In its November 8 order, the Court directed the Postal Service to answer the complaint by November 24, 2008 and set the case for a status hearing on December 4, 2008. The Postal Service did not answer the complaint as ordered. No one appeared for the December 4 status hearing -- neither the AUSA nor Ms. Flowers (either in person or by telephone). The Court entered an order that same date, which stated as follows:

Status hearing held. Plaintiff fails to appear. Both sides are ordered to appear and show cause why a sanction should not be imposed, which may include dismissal of case or entry of default. Status hearing set for 12/17/2008 at 09:30 AM.

Order of Dec. 4, 2008.

On December 17, Ms. Flowers appeared (by telephone), but once again, no one appeared for the Postal Service. The Court entered an order stating:

Status hearing held. Defendant fails to appear. Defendant is found in default as a sanction for failing to appear.

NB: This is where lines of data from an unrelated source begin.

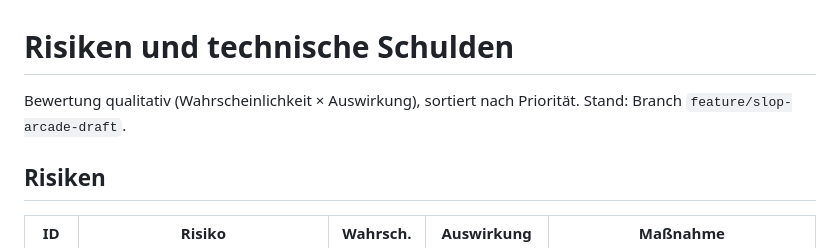
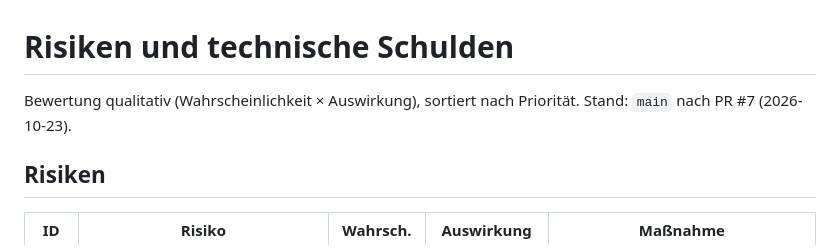
Before and after one commit to c-kaiser/u-boot-arcade, a Markdown page: arc-doc/11-Risiken/11-01-Risiken.md, the part around the change. Rendered like a GitHub page.

Commit message:
Risiken: Stand-Vermerk aktualisiert
Co-Authored-By: Claude Opus 5.5 <noreply@anthropic.com>

```diff
--- a/arc-doc/11-Risiken/11-01-Risiken.md
+++ b/arc-doc/11-Risiken/11-01-Risiken.md
@@ -1,6 +1,6 @@
 # Risiken und technische Schulden
 
-Bewertung qualitativ (Wahrscheinlichkeit × Auswirkung), sortiert nach Priorität. Stand: Branch `feature/slop-arcade-draft`.
+Bewertung qualitativ (Wahrscheinlichkeit × Auswirkung), sortiert nach Priorität. Stand: `main` nach PR #7 (2026-10-23).
 
 ## Risiken
 
```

Status hearing continued to 1/8/2009 at 10:00 AM., with plaintiff by telephone. Clerk of Court is directed to send a copy of this order to Assistant U. S. Attorney Thomas Walsh.

Order of Dec. 17, 2008.*fn1 The Postal Service has now moved to vacate ...


Buy This Entire Record For $7.95

Download the entire decision to receive the complete text, official citation,
docket number, dissents and concurrences, and footnotes for this case.

Learn more about what you receive with purchase of this case.